The Conspirator follows the tale of a lawyer’s defence of Mary Surratt, one of the seven people accused of conspiring against and murdering American President Abraham Lincoln. Surratt, mother of one of the conspirators, ran a boarding house which was a focal meeting point in the plot to kidnap Lincoln. In The Conspirator war hero lawyer, Frederick Aiken, defends Surratt’s innocence in 1865 Washington.

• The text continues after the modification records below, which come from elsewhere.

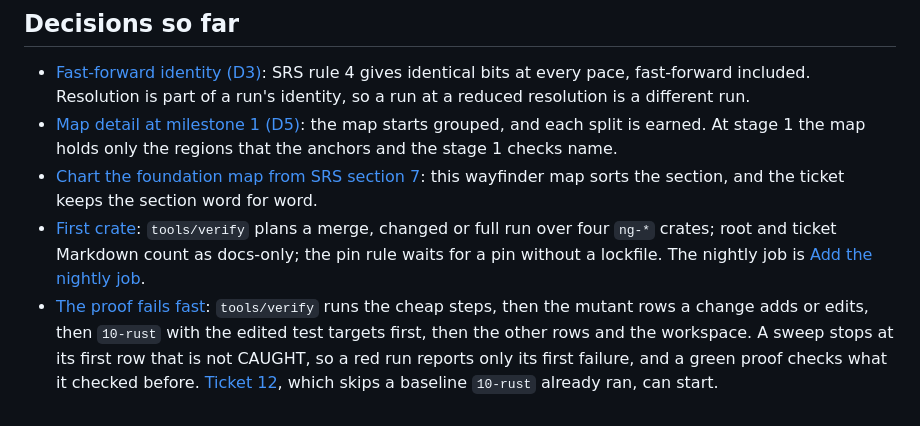
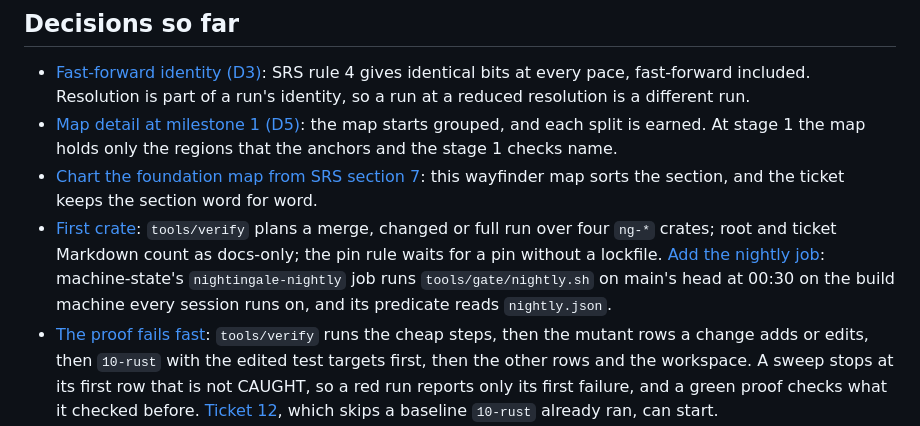
Before and after one commit to ShanesNotes/nightingale, a Markdown page: .scratch/foundation/map.md, the part around the change. GitHub-like rendering.

Commit message:
Foundation 10: the nightly full run is machine-state's nightingale-nightly job (#150)
* Foundation 10: claim the nightly job ticket

Co-Authored-By: Claude Opus 5.5 <noreply@anthropic.com>

* Foundation 10: resolved, the nightly job is machine-state's nightingale-nightly

Co-Authored-By: Claude Opus 5.5 <noreply@anthropic.com>

---------

Co-authored-by: Shane <ark@orthodoxphronema.local>
Co-authored-by: Claude Opus 5.5 <noreply@anthropic.com>

```diff
--- a/.scratch/foundation/map.md
+++ b/.scratch/foundation/map.md
@@ -31,7 +31,7 @@ The run machinery is built: native-contract 01 to 27 are resolved, and it runs a
 - [Fast-forward identity (D3)](../../docs/srs.md#3-hard-rules): SRS rule 4 gives identical bits at every pace, fast-forward included. Resolution is part of a run's identity, so a run at a reduced resolution is a different run.
 - [Map detail at milestone 1 (D5)](../../docs/adr/0002-map-starts-grouped.md): the map starts grouped, and each split is earned. At stage 1 the map holds only the regions that the anchors and the stage 1 checks name.
 - [Chart the foundation map from SRS section 7](issues/02-roadmap.md): this wayfinder map sorts the section, and the ticket keeps the section word for word.
-- [First crate](issues/03-first-crate.md): `tools/verify` plans a merge, changed or full run over four `ng-*` crates; root and ticket Markdown count as docs-only; the pin rule waits for a pin without a lockfile. The nightly job is [Add the nightly job](issues/10-nightly-job.md).
+- [First crate](issues/03-first-crate.md): `tools/verify` plans a merge, changed or full run over four `ng-*` crates; root and ticket Markdown count as docs-only; the pin rule waits for a pin without a lockfile. [Add the nightly job](issues/10-nightly-job.md): machine-state's `nightingale-nightly` job runs `tools/gate/nightly.sh` on main's head at 00:30 on the build machine every session runs on, and its predicate reads `nightly.json`.
 - [The proof fails fast](issues/11-proof-fails-fast.md): `tools/verify` runs the cheap steps, then the mutant rows a change adds or edits, then `10-rust` with the edited test targets first, then the other rows and the workspace. A sweep stops at its first row that is not CAUGHT, so a red run reports only its first failure, and a green proof checks what it checked before. [Ticket 12](issues/12-mutant-baseline-once.md), which skips a baseline `10-rust` already ran, can start.
 - [Admit the ng-* crates under purity rules](../native-contract/issues/01-ng-purity-rules.md): the contract's crate table marks the physiology closure, which takes no crate from outside the workspace, and no crate may name a host service.
 - [Anatomy as data](../native-contract/issues/02-anatomy-as-data.md): `ng-contract` checks a map at `finish` with named reasons, hashes it in key order and derives one water pool per space. A bed must lie on the circulation, no pump is declared, and site ids are names resolved by key.
```
Also changed, not shown: 1 other file.
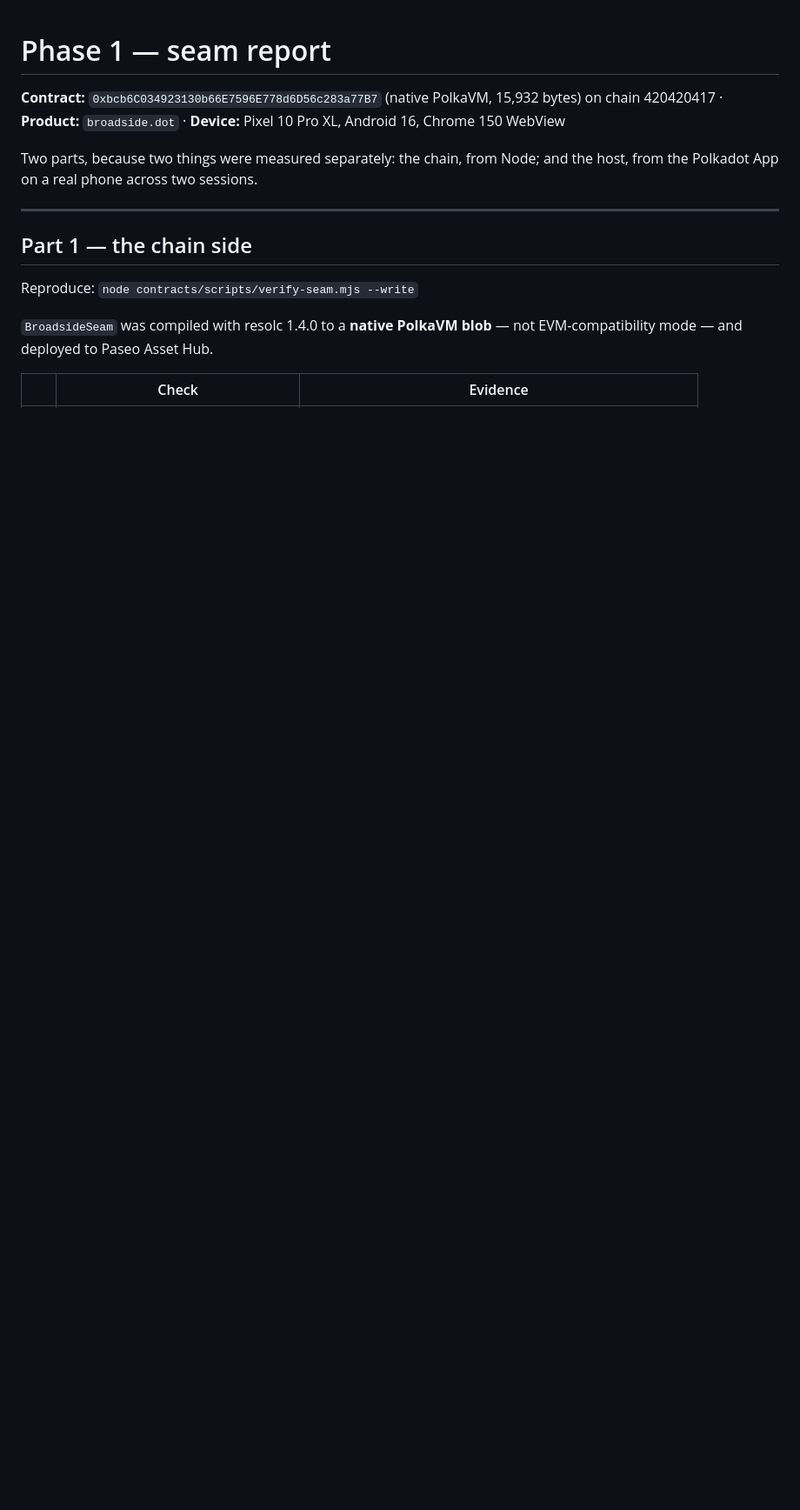
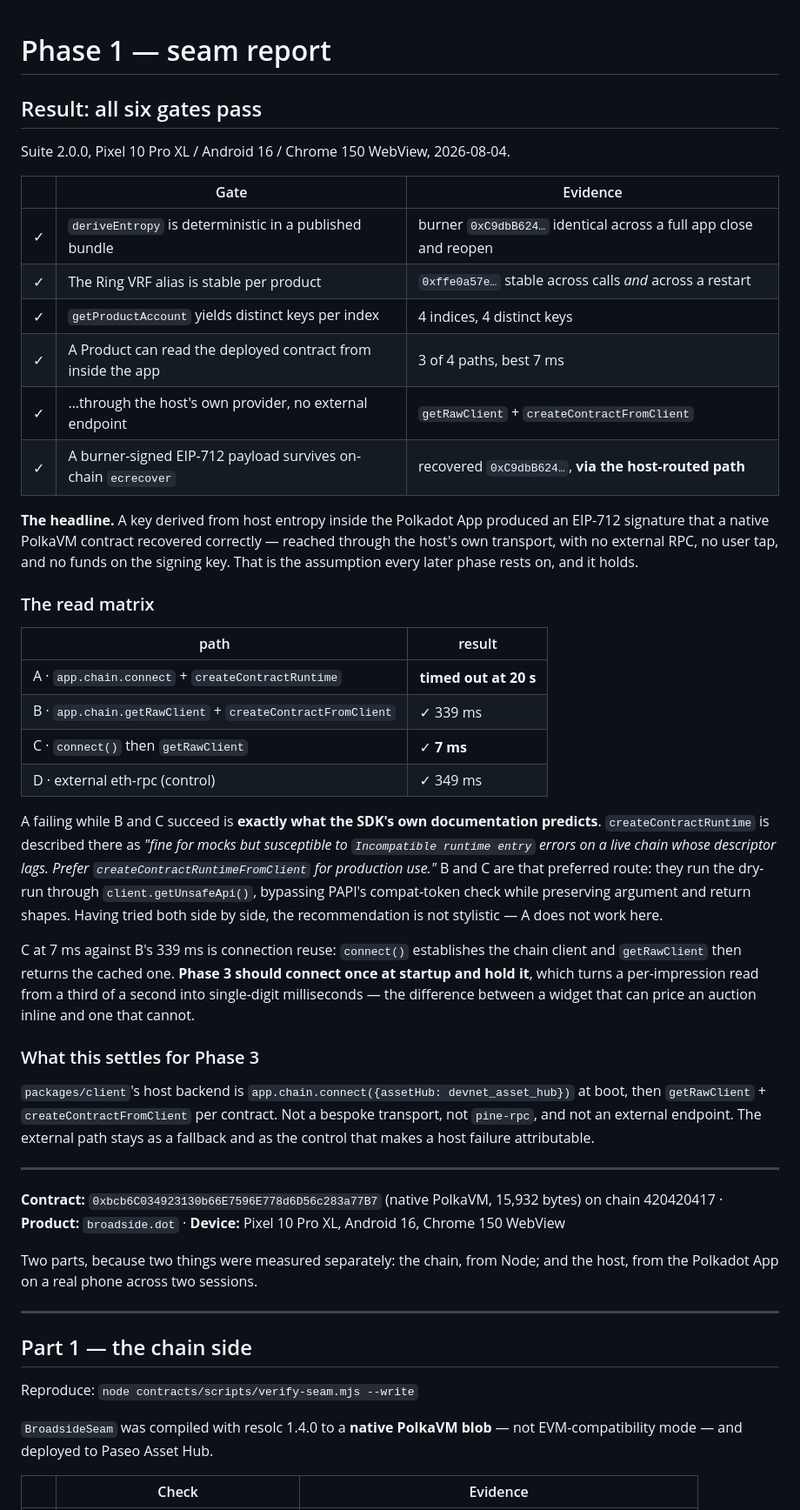
Before and after one commit to Baronvonbonbon/broadside, a Markdown page: docs/phase1-seam-report.md, the part around the change. Shown at 87% size. GitHub-like rendering; blank space fills up the shorter version.

```diff
--- a/docs/phase1-seam-report.md
+++ b/docs/phase1-seam-report.md
@@ -1,4 +1,53 @@
 # Phase 1 — seam report
+
+## Result: all six gates pass
+
+Suite 2.0.0, Pixel 10 Pro XL / Android 16 / Chrome 150 WebView, 2026-08-04.
+
+| | Gate | Evidence |
+|---|---|---|
+| ✓ | `deriveEntropy` is deterministic in a published bundle | burner `0xC9dbB624…` identical across a full app close and reopen |
+| ✓ | The Ring VRF alias is stable per product | `0xffe0a57e…` stable across calls *and* across a restart |
+| ✓ | `getProductAccount` yields distinct keys per index | 4 indices, 4 distinct keys |
+| ✓ | A Product can read the deployed contract from inside the app | 3 of 4 paths, best 7 ms |
+| ✓ | …through the host's own provider, no external endpoint | `getRawClient` + `createContractFromClient` |
+| ✓ | A burner-signed EIP-712 payload survives on-chain `ecrecover` | recovered `0xC9dbB624…`, **via the host-routed path** |
+
+**The headline.** A key derived from host entropy inside the Polkadot App produced an EIP-712
+signature that a native PolkaVM contract recovered correctly — reached through the host's own
+transport, with no external RPC, no user tap, and no funds on the signing key. That is the assumption
+every later phase rests on, and it holds.
+
+### The read matrix
+
+| path | result |
+|---|---|
+| A · `app.chain.connect` + `createContractRuntime` | **timed out at 20 s** |
+| B · `app.chain.getRawClient` + `createContractFromClient` | ✓ 339 ms |
+| C · `connect()` then `getRawClient` | ✓ **7 ms** |
+| D · external eth-rpc (control) | ✓ 349 ms |
+
+A failing while B and C succeed is **exactly what the SDK's own documentation predicts**.
+`createContractRuntime` is described there as *"fine for mocks but susceptible to `Incompatible
+runtime entry` errors on a live chain whose descriptor lags. Prefer `createContractRuntimeFromClient`
+for production use."* B and C are that preferred route: they run the dry-run through
+`client.getUnsafeApi()`, bypassing PAPI's compat-token check while preserving argument and return
+shapes. Having tried both side by side, the recommendation is not stylistic — A does not work here.
+
+C at 7 ms against B's 339 ms is connection reuse: `connect()` establishes the chain client and
+`getRawClient` then returns the cached one. **Phase 3 should connect once at startup and hold it**,
+which turns a per-impression read from a third of a second into single-digit milliseconds — the
+difference between a widget that can price an auction inline and one that cannot.
+
+### What this settles for Phase 3
+
+`packages/client`'s host backend is `app.chain.connect({assetHub: devnet_asset_hub})` at boot, then
+`getRawClient` + `createContractFromClient` per contract. Not a bespoke transport, not `pine-rpc`, and
+not an external endpoint. The external path stays as a fallback and as the control that makes a host
+failure attributable.
+
+---
+
 
 **Contract:** `0xbcb6C034923130b66E7596E778d6D56c283a77B7` (native PolkaVM, 15,932 bytes) on chain
 420420417 · **Product:** `broadside.dot` · **Device:** Pixel 10 Pro XL, Android 16, Chrome 150 WebView
```
Also changed, not shown: docs/PLAN.md (+33 -27 lines).
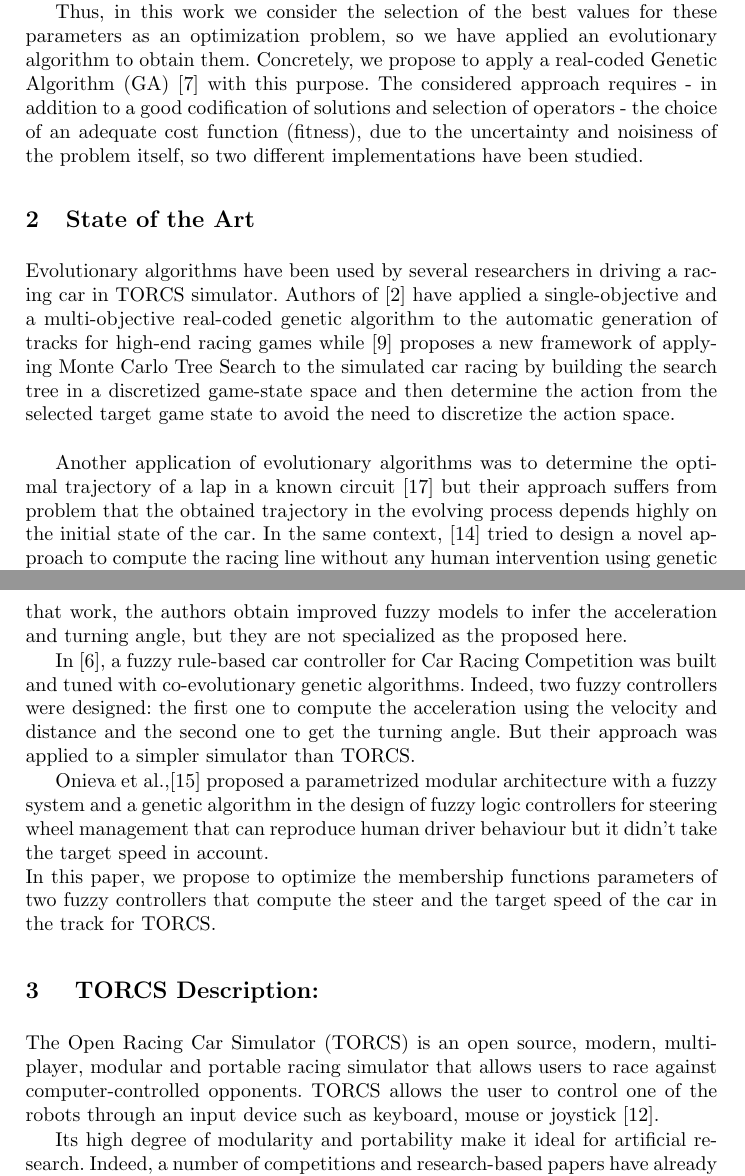
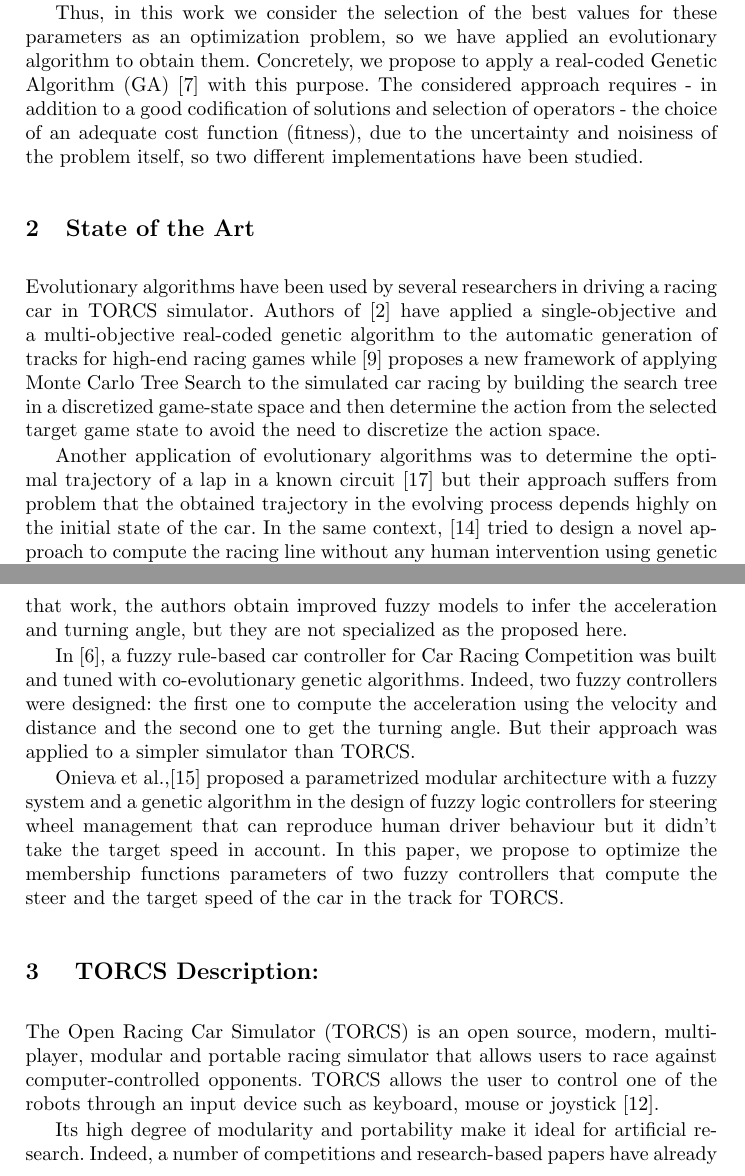
Before and after one commit to salem23/EVOSTAR_2018_GA_FUZZY, a LaTeX thesis (GA_FUZZY_torcs_evo2018.tex): two parts of pages 2 and 3 of 15, joined at a grey line, cut so that both start at the same text. Compiled offline with pdfLaTeX; the source files are stored in an older character set and shown here as Unicode.

Commit message:
Comments to SoA refs #6

```diff
--- a/GA_FUZZY_torcs_evo2018.tex
+++ b/GA_FUZZY_torcs_evo2018.tex
@@ -172,10 +172,12 @@ with this purpose. The considered approach requires - in addition to a good codi
 % Antonio: TODO - write the State of the art.
 % Revise the state of the art so that it tells something, and is not only "this guy does this, while that guy does that". It has to establish the "state of the art", what is being done in the area so that we prove that it's an improvement.
 
-Evolutionary algorithms have been used by several researchers in driving a racing car in TORCS simulator.
+Evolutionary algorithms have been used by several researchers in
+driving a racing car in TORCS simulator.
+% Name the authors, don't simply say "authors of" - JJ
 Authors of \cite{AutogenEvo2011} have  applied a single-objective and a multi-objective
 real-coded genetic algorithm to the automatic generation of tracks for high-end
-racing games while  \cite{Montecarlo2016} proposes a new framework of applying Monte Carlo Tree Search to the simulated car racing by  building the search tree in a discretized game-state space and then determine the action from the selected target game state to avoid the need to discretize the action space. \\
+racing games while  \cite{Montecarlo2016} proposes a new framework of applying Monte Carlo Tree Search to the simulated car racing by  building the search tree in a discretized game-state space and then determine the action from the selected target game state to avoid the need to discretize the action space.
 
 Another application of evolutionary algorithms was to determine the optimal trajectory of a lap in a known circuit \cite{drivingGA2008}  but their approach suffers from  problem that the obtained trajectory
 in the evolving process depends highly on the initial state of the car. In the same context, \cite{GaRaceLine2010} tried to design a novel approach to compute the racing line
@@ -202,7 +210,9 @@ Onieva et al.,\cite{LFAG}  proposed a
 parametrized modular architecture with a fuzzy system
 and a genetic algorithm in the
 design of fuzzy logic controllers for steering wheel management
-that can reproduce human driver behaviour but it didn't take the target speed in account.\\
+that can reproduce human driver behaviour but it didn't take the
+target speed in account. % Say something about how we are going to
+                         % improve on that - JJ
 In this paper, we propose to optimize the membership functions parameters  of two fuzzy controllers that compute the steer and the target speed of the car in the track for TORCS.
 %%%%%%%%%%%%%%%%%%%%%%%%%%%%%%  TORCS  %%%%%%%%%%%%%%%%%%%%%%%%%%%%%%
 
```
Also changed, not shown: GA_FUZZY_torcs_evo2018.tex (8 more changed lines).
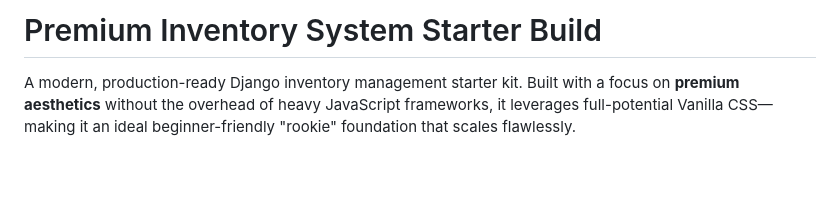
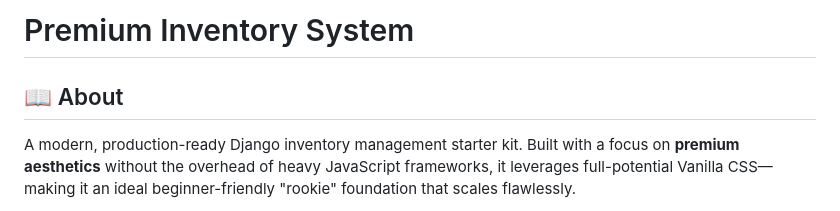
Before and after one commit to salamselu27/Inventory_System, a Markdown page: README.md, the part around the change. Drawn GitHub-style; blank space fills up the shorter version.

Commit message:
Update About section in README

```diff
--- a/README.md
+++ b/README.md
@@ -1,5 +1,6 @@
-# Premium Inventory System Starter Build
+# Premium Inventory System
 
+## 📖 About
 A modern, production-ready Django inventory management starter kit. Built with a focus on **premium aesthetics** without the overhead of heavy JavaScript frameworks, it leverages full-potential Vanilla CSS—making it an ideal beginner-friendly "rookie" foundation that scales flawlessly.
 
 ![Dashboard Preview](docs/dashboard-preview.png) *(Preview graphic illustrative of the UI)*
```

Robin Wright and James McAvoy put in stellar performances in their lead roles. Wright quietly displays a multitude of emotions with confidence and poise. Her performance of this complex character is believable and interesting. McAvoy gives an impassioned performance, full of gusto, as is to be expected from the talented Scottish actor. The struggle both characters incur brings the story up a notch, with Aiken torn by what he believes and what he should do and Surratt morally struggling. Had there not been this internal battle, the story would have been stagnant and played out like a one scene play.

Justin Long and Alexis Bledel put in brave performances as supporting actors but just miss the mark slightly. The two lack the control of the main cast and seem slightly out of place. The performance of Evan Rachel Wood, as Surratt’s daughter, was far more impressive with considerably less screen time.

"It wasn’t so much about whether she was guilty or innocent, it’s about how she was treated and why was the Military Commission not a civil trial" Wright states in interviews adding that it is "about the justice system and how corrupt it is."

Redford clearly wanted to focus on the story within the story, with Wilkes Booth, Lincoln’s true killer, only featured for minutes.

Redford has a unique viewpoint and, though the story could drag for some viewers, the cinematography is compelling. Cold, tense and often eerie are the dusty courtroom, the barren battlefields and the chilling sight of gallows. He delivers a little-known story to the masses in a heavy period drama that manages to stay afloat and entertain until the last minute.

Patrick Hanlon